BEGIN

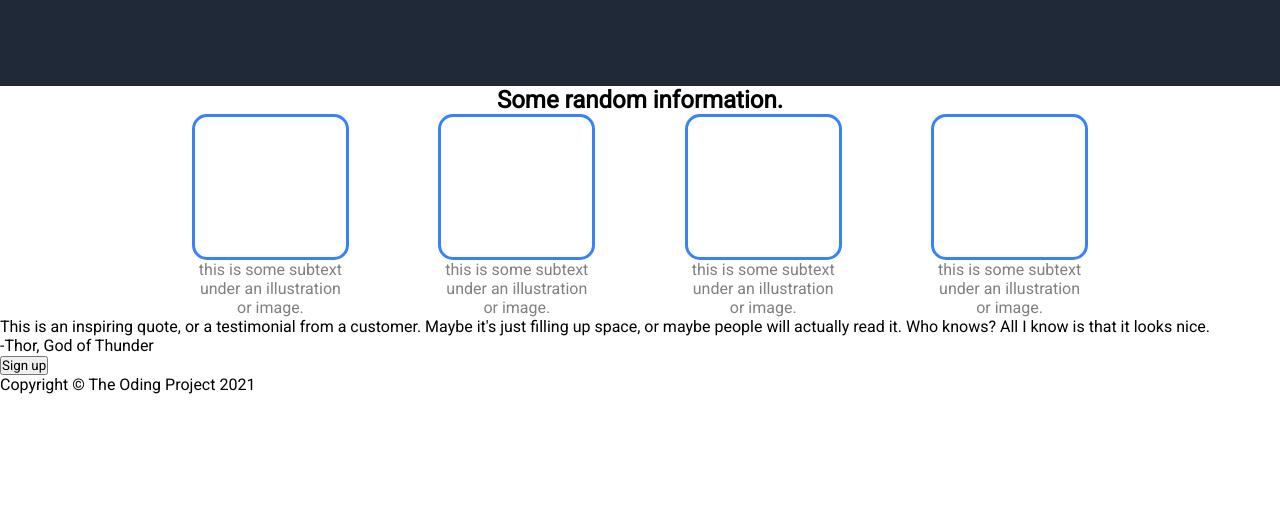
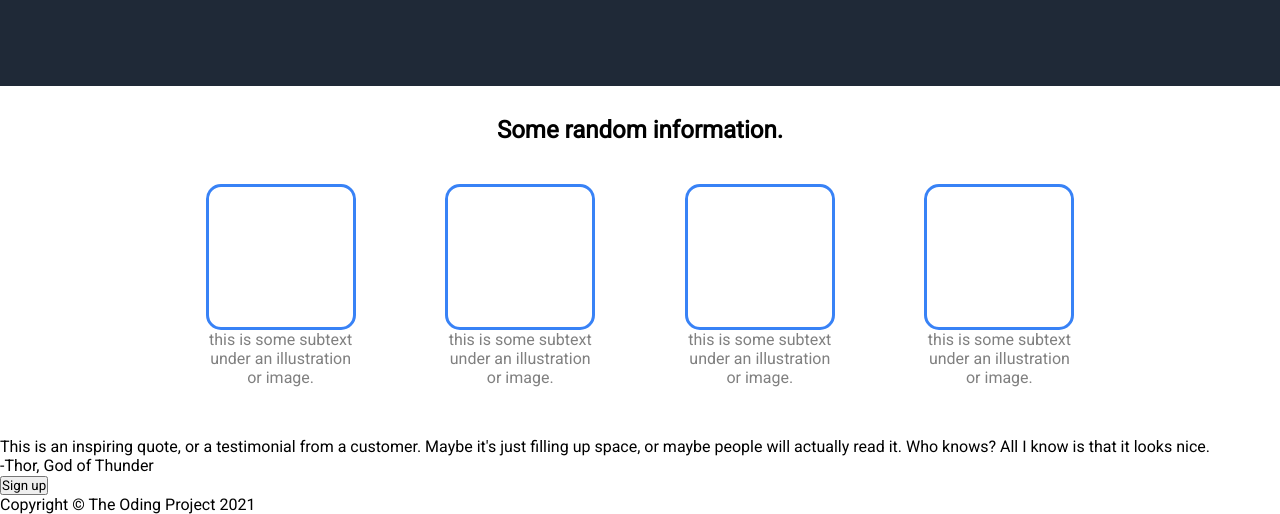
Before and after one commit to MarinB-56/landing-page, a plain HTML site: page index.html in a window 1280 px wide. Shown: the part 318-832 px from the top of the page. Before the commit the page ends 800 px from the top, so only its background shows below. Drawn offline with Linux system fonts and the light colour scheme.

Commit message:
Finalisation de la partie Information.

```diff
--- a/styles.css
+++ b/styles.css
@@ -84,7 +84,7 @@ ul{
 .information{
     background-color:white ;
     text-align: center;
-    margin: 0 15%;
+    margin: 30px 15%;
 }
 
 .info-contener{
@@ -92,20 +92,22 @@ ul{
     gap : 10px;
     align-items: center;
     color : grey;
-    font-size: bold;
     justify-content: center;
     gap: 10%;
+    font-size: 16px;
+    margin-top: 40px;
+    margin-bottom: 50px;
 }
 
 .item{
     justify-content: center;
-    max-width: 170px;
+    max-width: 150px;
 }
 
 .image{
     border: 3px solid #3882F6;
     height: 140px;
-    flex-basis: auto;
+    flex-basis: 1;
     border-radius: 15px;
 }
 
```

END

• Your objective
Copy down every line of the entries containing the word "center".

• Your response
     text-align: center;
     align-items: center;
     justify-content: center;
     justify-content: center;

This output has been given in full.